GIVEN RECORDS =>
===
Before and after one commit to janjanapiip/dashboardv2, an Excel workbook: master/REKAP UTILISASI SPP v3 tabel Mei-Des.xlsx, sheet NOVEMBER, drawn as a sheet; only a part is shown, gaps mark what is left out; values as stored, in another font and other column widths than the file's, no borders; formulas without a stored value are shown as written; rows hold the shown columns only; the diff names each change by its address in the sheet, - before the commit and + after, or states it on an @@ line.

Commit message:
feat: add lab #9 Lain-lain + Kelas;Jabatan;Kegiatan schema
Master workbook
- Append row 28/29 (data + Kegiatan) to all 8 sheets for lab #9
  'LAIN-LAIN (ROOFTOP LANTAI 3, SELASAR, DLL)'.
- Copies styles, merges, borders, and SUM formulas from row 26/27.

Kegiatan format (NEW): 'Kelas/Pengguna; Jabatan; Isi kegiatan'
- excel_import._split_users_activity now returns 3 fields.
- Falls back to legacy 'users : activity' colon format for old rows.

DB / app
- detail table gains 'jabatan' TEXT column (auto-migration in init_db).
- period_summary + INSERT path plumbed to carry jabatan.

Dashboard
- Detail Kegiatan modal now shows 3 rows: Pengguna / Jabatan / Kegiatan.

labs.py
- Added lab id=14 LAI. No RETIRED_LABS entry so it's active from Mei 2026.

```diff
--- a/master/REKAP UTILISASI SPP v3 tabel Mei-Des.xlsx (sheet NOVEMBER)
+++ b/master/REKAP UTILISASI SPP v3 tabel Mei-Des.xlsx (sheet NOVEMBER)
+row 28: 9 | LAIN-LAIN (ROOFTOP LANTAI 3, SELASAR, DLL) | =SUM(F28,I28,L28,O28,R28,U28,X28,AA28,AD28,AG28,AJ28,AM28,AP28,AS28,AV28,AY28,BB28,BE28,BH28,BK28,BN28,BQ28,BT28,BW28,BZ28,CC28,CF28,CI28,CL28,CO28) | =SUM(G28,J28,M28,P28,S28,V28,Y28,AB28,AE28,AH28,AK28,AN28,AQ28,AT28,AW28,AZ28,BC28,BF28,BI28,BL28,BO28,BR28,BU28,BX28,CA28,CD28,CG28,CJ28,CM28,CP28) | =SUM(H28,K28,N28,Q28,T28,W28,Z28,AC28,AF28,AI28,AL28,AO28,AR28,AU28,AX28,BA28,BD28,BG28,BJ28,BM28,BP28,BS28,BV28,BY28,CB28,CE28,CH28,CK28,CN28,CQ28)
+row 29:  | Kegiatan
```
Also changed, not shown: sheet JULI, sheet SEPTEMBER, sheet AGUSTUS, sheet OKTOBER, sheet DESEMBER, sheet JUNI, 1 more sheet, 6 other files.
===
WHAT THE TASK REQUIRES =>
All lines from the one containing "- Append row" through the last line of the data must be set down exactly. No other lines belong in the answer.

OUTPUT OF THE TASK =>
- Append row 28/29 (data + Kegiatan) to all 8 sheets for lab #9
  'LAIN-LAIN (ROOFTOP LANTAI 3, SELASAR, DLL)'.
- Copies styles, merges, borders, and SUM formulas from row 26/27.

Kegiatan format (NEW): 'Kelas/Pengguna; Jabatan; Isi kegiatan'
- excel_import._split_users_activity now returns 3 fields.
- Falls back to legacy 'users : activity' colon format for old rows.

DB / app
- detail table gains 'jabatan' TEXT column (auto-migration in init_db).
- period_summary + INSERT path plumbed to carry jabatan.

Dashboard
- Detail Kegiatan modal now shows 3 rows: Pengguna / Jabatan / Kegiatan.

labs.py
- Added lab id=14 LAI. No RETIRED_LABS entry so it's active from Mei 2026.

```diff
--- a/master/REKAP UTILISASI SPP v3 tabel Mei-Des.xlsx (sheet NOVEMBER)
+++ b/master/REKAP UTILISASI SPP v3 tabel Mei-Des.xlsx (sheet NOVEMBER)
+row 28: 9 | LAIN-LAIN (ROOFTOP LANTAI 3, SELASAR, DLL) | =SUM(F28,I28,L28,O28,R28,U28,X28,AA28,AD28,AG28,AJ28,AM28,AP28,AS28,AV28,AY28,BB28,BE28,BH28,BK28,BN28,BQ28,BT28,BW28,BZ28,CC28,CF28,CI28,CL28,CO28) | =SUM(G28,J28,M28,P28,S28,V28,Y28,AB28,AE28,AH28,AK28,AN28,AQ28,AT28,AW28,AZ28,BC28,BF28,BI28,BL28,BO28,BR28,BU28,BX28,CA28,CD28,CG28,CJ28,CM28,CP28) | =SUM(H28,K28,N28,Q28,T28,W28,Z28,AC28,AF28,AI28,AL28,AO28,AR28,AU28,AX28,BA28,BD28,BG28,BJ28,BM28,BP28,BS28,BV28,BY28,CB28,CE28,CH28,CK28,CN28,CQ28)
+row 29:  | Kegiatan
```
Also changed, not shown: sheet JULI, sheet SEPTEMBER, sheet AGUSTUS, sheet OKTOBER, sheet DESEMBER, sheet JUNI, 1 more sheet, 6 other files.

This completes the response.